Board Chairwoman Rosemary Quillen said the board is in the process of fully and fairly investigating all of the facts and decisions that led to the controversy.
"Please know that all of us are working toward a permanent solution so that situations like this never happen again," she said.
The board heard from a number of parents, former students and members of the community, some in support of the article and others against it.
Schools Superintendant Wayne Miller said he had received a formal complaint from parent Charlene Waggoner regarding the content selection and supervision of the yearbook.
Waggoner said her complaint is with the staff member who should have been overseeing the production and editing of the yearbook. She described the publication of the article as a "purposeful and insubordinate act."
Others who spoke against the article also placed the blame on journalism teacher James Yoakley, who supervises the school newspaper and yearbook.
"I believe he intentionally knew what was going to happen," said parent Kim Jaggers.
Parent Bobby Hamilton agreed that the staff advisers should be held accountable.
"It all comes back to leadership," he said.
Yoakley, who has said that he believes in allowing the students to direct the production of the yearbook, could not be reached for comment.
Pastor Phil Gower of Friendsville said he thought the article was inappropriate for publication in a school year book, but stressed that his disagreement did not indicate hatred of any person or group.
"Just because you don't like something that someone does, doesn't mean that you hate them," he said.
Several people spoke in support of Yoakley and the decision to publish the article, including Hannah Smith, a 2006 graduate of Lenoir City High.
"It's not about sexuality, it's about being different," she said.
Smith said she has a son with special needs who may attend the high school someday and she doesn't want him to feel bad about being unique.
"He shouldn't have to be scared for being different," she said.
Jim Patton defended the year book staff and said that the year book should be by students for students. Parents need to understand that their children are going to meet a diverse spectrum of people throughout their life.
"It's your job to teach your children about other people's differences," he said.
Eric Glandon, a former LCHS student, called for restraint on both sides of the issue and asked parents to trust the school board.
"They're good people and they'll make the right decision," he said.
A number of parents said they were concerned about rumors that gay student Zac Mitchell would not be allowed to walk in the graduation ceremony or that some form of protest would disrupt the proceedings.
"He'll walk with his class. He knows he's welcome," Miller said.
Nobody is going to disrupt the graduation, Miller said.
"They've worked 12 years for this. Shame on anyone who forgets that," he said.
Lenoir City High Principal Steve Millsaps said he was extremely proud of the way the students in his school have dealt with the recent controversy.
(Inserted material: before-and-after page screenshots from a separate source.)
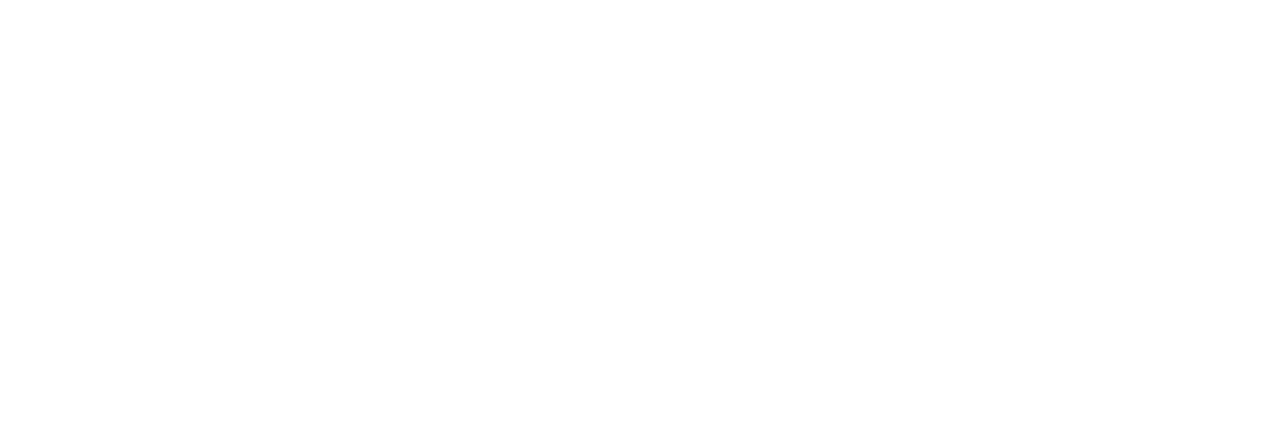
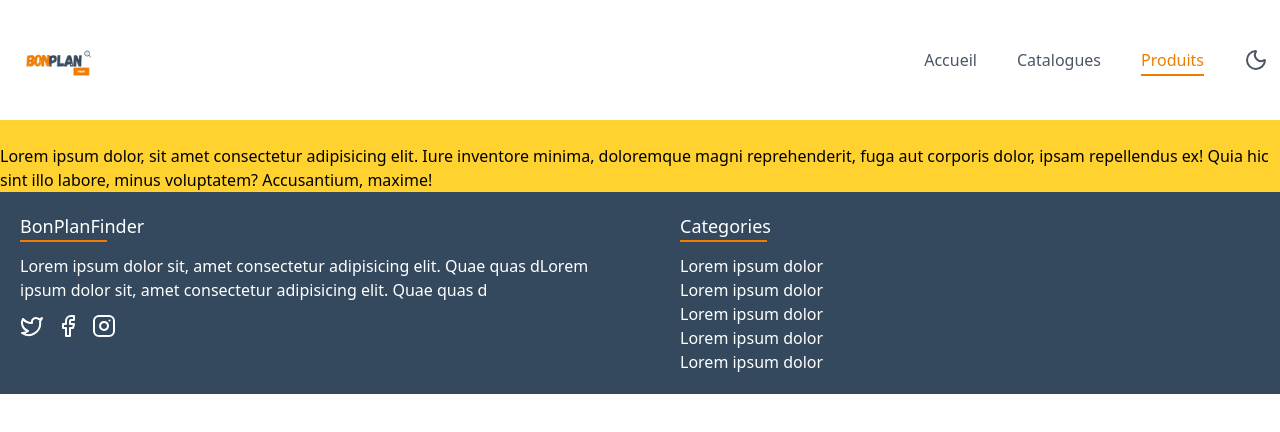
Before and after one commit to Violethekrr/BonPlanFinder, a React (Vite) app: page /Produits in a window 1280 px wide. Shown: the top 432 px of the page. Built offline with nearby package versions, Linux system fonts and the light colour scheme.

Commit message:
'structure'4

```diff
--- a/src/App.tsx
+++ b/src/App.tsx
@@ -14,7 +14,7 @@
         <Routes>
           <Route path="/" element={<Accueil />} />
           <Route path="/Catalogues" element={<Catalogues />} />
-          <Route path="/Produits" element={<Produits />} />
+          <Route path="/Produits" element={<Produits/>} />
           <Route path="/Contact" element={<Contact />} />
           <Route path="*" element={<NonTrouvé />} />
         </Routes>
--- /dev/null
+++ b/src/Constantes.ts
@@ -0,0 +1,56 @@
+import { image } from "framer-motion/client"
+
+export const textBlue='text-[#34495E]'
+export const textOrange='text-[#F07D00]'
+export const bgBlue='bg-[#34495E]'
+export const bgOrange='bg-[#F07D00]'
+
+type typeProps={
+
+    id: number;
+    nom: string;
+    description: string;
+    image: string;
+}
+
+type produitsProps={
+
+    id: number;
+    id_type: number;
+    nom: string;
+    description: string;
+    image: string;
+}
+
+type piecesProps={
+
+    id: number;
+    id_produit: number;
+    nombre_de_pieces: number;
+    prix: number;
+}
+
+export const produits : produitsProps[] = [
+    {id:1, id_type:1, nom: 'Sac à bec', description:'Lorem ipsum dolor sit, amet consectetur adipisicing elit. Quae quas dLorem ipsum dolor sit,', image:'/bpf.png'},
+    {id:2, id_type:1, nom: 'Sac à bec', description:'Lorem ipsum dolor sit, amet consectetur adipisicing elit. Quae quas dLorem ipsum dolor sit,', image:'/bpf.png'},
+    {id:3, id_type:1, nom: 'Sac à bec', description:'Lorem ipsum dolor sit, amet consectetur adipisicing elit. Quae quas dLorem ipsum dolor sit,', image:'/bpf.png'},
+    {id:4, id_type:1, nom: 'Sac à bec', description:'Lorem ipsum dolor sit, amet consectetur adipisicing elit. Quae quas dLorem ipsum dolor sit,', image:'/bpf.png'},
+    {id:5, id_type:1, nom: 'Sac à bec', description:'Lorem ipsum dolor sit, amet consectetur adipisicing elit. Quae quas dLorem ipsum dolor sit,', image:'/bpf.png'},
+    {id:6, id_type:1, nom: 'Sac à bec', description:'Lorem ipsum dolor sit, amet consectetur adipisicing elit. Quae quas dLorem ipsum dolor sit,', image:'/bpf.png'},
+]
+
+export const pieces : piecesProps[] = [
+    {id:1, id_produit:1, nombre_de_pieces:50,prix:5000},
+    {id:2, id_produit:1, nombre_de_pieces:100,prix:10000},
+    {id:3, id_produit:2, nombre_de_pieces:100,prix:10000},
+    {id:4, id_produit:2, nombre_de_pieces:50,prix:5000},
+    {id:5, id_produit:3, nombre_de_pieces:100,prix:10000},
+    {id:6, id_produit:3, nombre_de_pieces:50,prix:5000},
+    {id:7, id_produit:4, nombre_de_pieces:100,prix:10000},
+    {id:8, id_produit:4, nombre_de_pieces:50,prix:5000},
+    {id:9, id_produit:5, nombre_de_pieces:100,prix:10000},
+    {id:10, id_produit:5, nombre_de_pieces:50,prix:5000},
+    {id:11, id_produit:6, nombre_de_pieces:100,prix:10000},
+    {id:12, id_produit:6, nombre_de_pieces:50,prix:5000},
+
+]
--- a/src/composants/Footer.tsx
+++ b/src/composants/Footer.tsx
@@ -1,8 +1,30 @@
-import React from 'react'
+import { bgBlue, bgOrange } from "../Constantes"
+import { Instagram, Facebook, Twitter} from "lucide-react";
 
 export default function Footer() {
   return (
-    <div>
+    <div className={`${bgBlue} grid grid-cols-1 gap-4 sm:grid-cols-2  sm:gap-20 p-5 text-xs md:text-sm xl:text-base text-white`}>
+      <div className="flex flex-col ">
+        <h2 className="font-medium text-sm md:text-base xl:text-lg  ">BonPlanFinder</h2>
+        <p className={`h-0.5 ${bgOrange} w-[20%] xl:w-[15%] mb-3`}></p>
+        <p className="pb-3">Lorem ipsum dolor sit, amet consectetur adipisicing elit. Quae quas dLorem ipsum dolor sit, amet consectetur adipisicing elit. Quae quas d</p>
+        <div className="flex gap-3 ">
+          <Twitter />
+          <Facebook />
+          <Instagram />
+        </div>
+      </div>
+      <div className="flex flex-col ">
+        <h2 className="font-medium text-sm md:text-base xl:text-lg  ">Categories</h2>
+        <p className={`h-0.5 ${bgOrange} w-[20%] xl:w-[15%] mb-3`}></p>
+        <ul>
+          <li>Lorem ipsum dolor</li>
+          <li>Lorem ipsum dolor</li>
+          <li>Lorem ipsum dolor</li>
+          <li>Lorem ipsum dolor</li>
+          <li>Lorem ipsum dolor</li>
+        </ul>
+      </div>
 
     </div>
   )
--- a/src/composants/Layout.tsx
+++ b/src/composants/Layout.tsx
@@ -1,6 +1,7 @@
 import {useLocation} from 'react-router-dom';
 import NavBar from './NavBar';
-
+import Footer from './Footer';
+import { useTheme } from '../Context/Theme';
 
 interface Pros {
     children : React.ReactNode;
@@ -14,18 +15,19 @@
     //Verifier si la route actuelle est dans la list
     const hiddenNav = routesNav.includes(location.pathname);
     const hiddenFooter = routesFooter.includes(location.pathname);
+    const {isDark}= useTheme()
 
   return (
-    <div className={``}>
+    <div className={` ${isDark? 'bg-gray-800': 'bg-white '}`}>
 
       <div className={``}>
         {!hiddenNav  && !hiddenFooter && <NavBar/>}
       </div>
 
-      <main className={` `}>{children}</main>
+      <main className={`pt-[10%] bg-amber-300 `}>{children}</main>
 
       <div className={``}>
-        {!hiddenNav  && !hiddenFooter && <NavBar/>}
+        {!hiddenNav  && !hiddenFooter && <Footer/>}
       </div>
     </div>
   )
--- a/src/composants/NavBar.tsx
+++ b/src/composants/NavBar.tsx
@@ -1,9 +1,86 @@
-import React from 'react'
+import { Menu, Moon, Sun} from "lucide-react";
+import { motion } from "framer-motion";
+import { useEffect, useState } from "react";
+import { useTheme } from "../Context/Theme";
+import { Link, useLocation } from "react-router-dom";
+import { textOrange } from "../Constantes";
 
-export default function NavBar() {
+export default function Navbar() {
+  const [button, setButton] = useState<boolean>(false);
+  const { isDark, toggleTheme} = useTheme();
+  const [scrolled, setScrolled] = useState<boolean>(false);
+  const location = useLocation();
+  useEffect(() => {
+    const handleScroll = () => {
+      setScrolled(window.scrollY > 10);
+    };
+    window.addEventListener("scroll", handleScroll);
+    return () => window.removeEventListener("scroll", handleScroll);
+  }, []);
+
+
+  const linkClass = (path: string) =>
+    `relative inline-block after:absolute after:left-0 after:-bottom-1 after:h-0.5 after:transition-all after:duration-500 ${
+      location.pathname === path
+        ? `${isDark ?  `${textOrange} after:w-full after:bg-[#F07D00]`: `${textOrange} after:w-full after:bg-[#F07D00]` }`
+        : `${isDark ? `hover:text-[#F07D00] after:w-0 hover:after:w-full after:bg-[#F07D00]`: `hover:text-[#F07D00] after:w-0 hover:after:w-full after:bg-[#F07D00]`} `
+    }`;
+
   return (
     <div>
+      {/* Navbar desktop */}
+      <motion.div
+        initial={{ opacity: 1, y: 0 }}
+        whileInView={{ opacity: 1, y: 0 }}
+        transition={{ duration: 1.5 }}
+        className={`z-20 text-xs md:text-sm xl:text-base hidden fixed w-full  sm:flex sm:justify-between gap-10   p-3 font-medium ${
+          !isDark
+            ? "text-gray-600 bg-white"
+            : "text-white bg-gray-800 "
+        } ${scrolled ? "shadow-md shadow-gray-700" : "bg-none"}`}
+      >
+        <div>
+          <img src="/bpf.png" alt="" className={`w-24 h-24 ${isDark? 'rounded-full bg-white': ''}`}/>
+        </div>
+        <div className={`flex gap-10 justify-center items-center `}>
+          <Link to="/" className={linkClass("/")}>Accueil</Link>
+          <Link to="/Catalogues" className={linkClass("/Catalogues")}>Catalogues</Link>
+          <Link to="/Produits" className={linkClass("/Produits")}>Produits</Link>
+          <button onClick={()=>toggleTheme()}>{isDark? <Sun /> : <Moon/>}</button>
+        </div>
+      </motion.div>
 
+      {/* Navbar mobile */}
+      <div className="flex justify-between z-20 sm:hidden">
+        <div
+          onClick={() => setButton(!button)}
+          className={` ${textOrange} pt-8 pl-2`}
+          >
+          <Menu className="w-8 h-8" />
+        </div>
+        <div className="">
+          <img src="/bpf.png" alt="" className={`w-24 h-24 `} />
+        </div>
+      </div>
+
+
+      {button && (
+        <motion.div
+          initial={{ opacity: 0, x: 20 }}
+          whileInView={{ opacity: 1, x: 0 }}
+          transition={{ duration: 1.5 }}
+          className={`z-40 absolute flex flex-col sm:hidden gap-3 p-5 font-medium ${
+            !isDark
+            ? "text-gray-600 bg-white"
+            : "text-white bg-gray-800 "
+          }`}
+        >
+          <Link to="/" className={linkClass("/")}>Accueil</Link>
+          <Link to="/Catalogues" className={linkClass("/Catalogues")}>Catalogues</Link>
+          <Link to="/Produits" className={linkClass("/Produits")}>Produits</Link>
+          <button onClick={()=>toggleTheme()}>{isDark? <Sun /> : <Moon/>}</button>
+        </motion.div>
+      )}
     </div>
-  )
+  );
 }
--- a/src/pages/Accueil.tsx
+++ b/src/pages/Accueil.tsx
@@ -1,8 +1,10 @@
-import React from 'react'
+
 
 export default function Accueil() {
   return (
-    <div>
+    <div className=''>
+
+
       Accueil
     </div>
   )
--- a/src/pages/Catalogues.tsx
+++ b/src/pages/Catalogues.tsx
@@ -1,9 +1,10 @@
-import React from 'react'
+
+import { Link } from 'react-router-dom'
 
 export default function Catalogues() {
   return (
     <div>
-
+     <Link to="/Produits"  state={{ id: 1, nom: 'Emballages' }}> Emballages</Link>
     </div>
   )
 }
--- a/src/pages/Produits.tsx
+++ b/src/pages/Produits.tsx
@@ -1,8 +1,23 @@
-import React from 'react'
+import { useLocation } from "react-router-dom";
+import { produits, pieces } from "../Constantes"
 
+
+type produitsProps={
+  id:number;
+  nom:string;
+}
 export default function Produits() {
+   const location = useLocation();
+
+    const { id } = location.state || {};
+    const { nom } = location.state || {};
+
   return (
-    <div>
+    <div className="flex flex-col gap-4 text-xs md:text-sm xl:text-base">
+
+        <h2 className="text-lg md:text-xl xl:text-2xl font-bold">{nom}</h2>
+        <p>Lorem ipsum dolor, sit amet consectetur adipisicing elit. Iure inventore minima, doloremque magni reprehenderit, fuga aut corporis dolor, ipsam repellendus ex! Quia hic sint illo labore, minus voluptatem? Accusantium, maxime!</p>
+
 
     </div>
   )
```
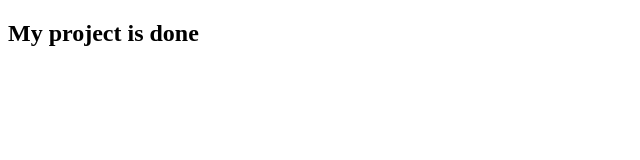
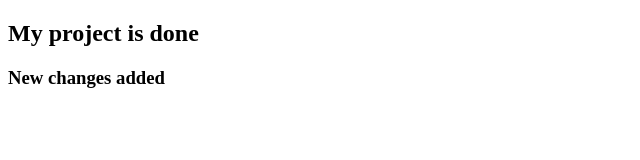
Before and after one commit to Gourav7777/Git-github, a plain HTML site: page index.html in a window 1280 px wide. Shown: the whole page, without its empty margins (0-640 px from the left). Drawn offline with Linux system fonts and the light colour scheme.

Commit message:
new-changes

```diff
--- a/index.html
+++ b/index.html
@@ -9,5 +9,6 @@
 
 
     <h2>My project is done</h2>
+    <h3>New changes added</h3>
 </body>
 </html>
```
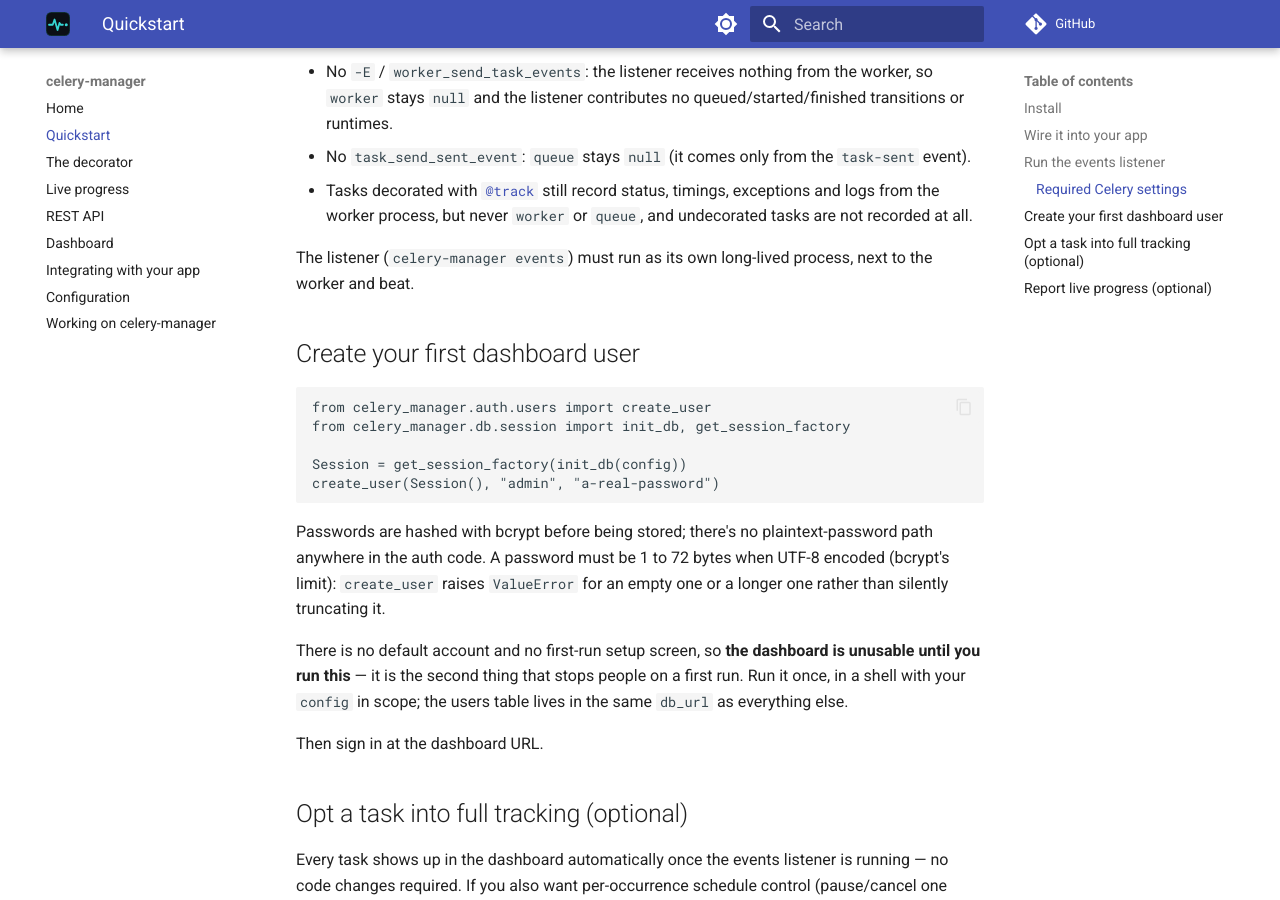
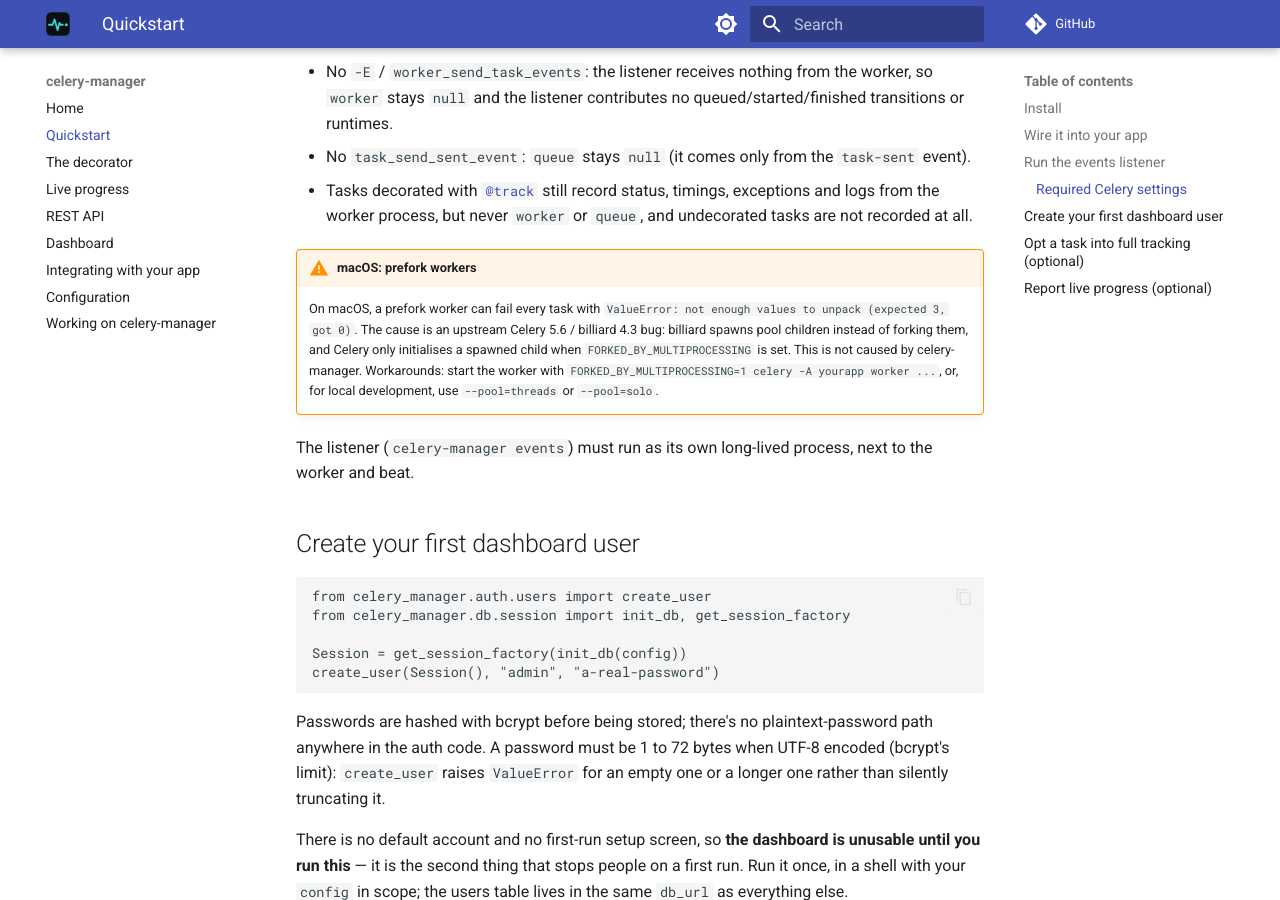
Before and after one commit to Pythondeveloper6/celery-manager, an MkDocs documentation site: the page built from docs/quickstart.md, in a window 1280 px wide and 900 px high, scrolled down 2210 px. Built offline with MkDocs 1.6.1 and Material for MkDocs 9.7.7, drawn with Linux system fonts in a browser that asks for light colours; comment, search, counter and statistics services are not loaded.

Commit message:
docs: macOS prefork workaround, changelog cleanup; ci: Node 24 action majors
Co-Authored-By: Claude Opus 5.5 <noreply@anthropic.com>

```diff
--- a/docs/quickstart.md
+++ b/docs/quickstart.md
@@ -118,6 +118,15 @@ Without them:
   exceptions and logs from the worker process, but never `worker` or `queue`,
   and undecorated tasks are not recorded at all.
 
+!!! warning "macOS: prefork workers"
+    On macOS, a prefork worker can fail every task with
+    `ValueError: not enough values to unpack (expected 3, got 0)`. The cause is
+    an upstream Celery 5.6 / billiard 4.3 bug: billiard spawns pool children
+    instead of forking them, and Celery only initialises a spawned child when
+    `FORKED_BY_MULTIPROCESSING` is set. This is not caused by celery-manager.
+    Workarounds: start the worker with `FORKED_BY_MULTIPROCESSING=1 celery -A yourapp worker ...`,
+    or, for local development, use `--pool=threads` or `--pool=solo`.
+
 The listener (`celery-manager events`) must run as its own long-lived process,
 next to the worker and beat.
 
```
Also changed, not shown: CHANGELOG.md (+14 -7 lines), 4 other files.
He said he doesn't expect any problems at graduation.
Also during Wednesday's meeting, Millsaps confirmed that substitute Spanish teacher Karmen Stephenson was dismissed last week for inappropriate comments made in the signing of student yearbooks.
Also, in-school suspension teacher Corey Benjamin, who also coached basketball, resigned last week over inappropriate text messages to students.
At Lenoir City Middle School, social studies teacher and assistant baseball coach Donald Balcom also choose to resign after a fight between two students following a baseball game.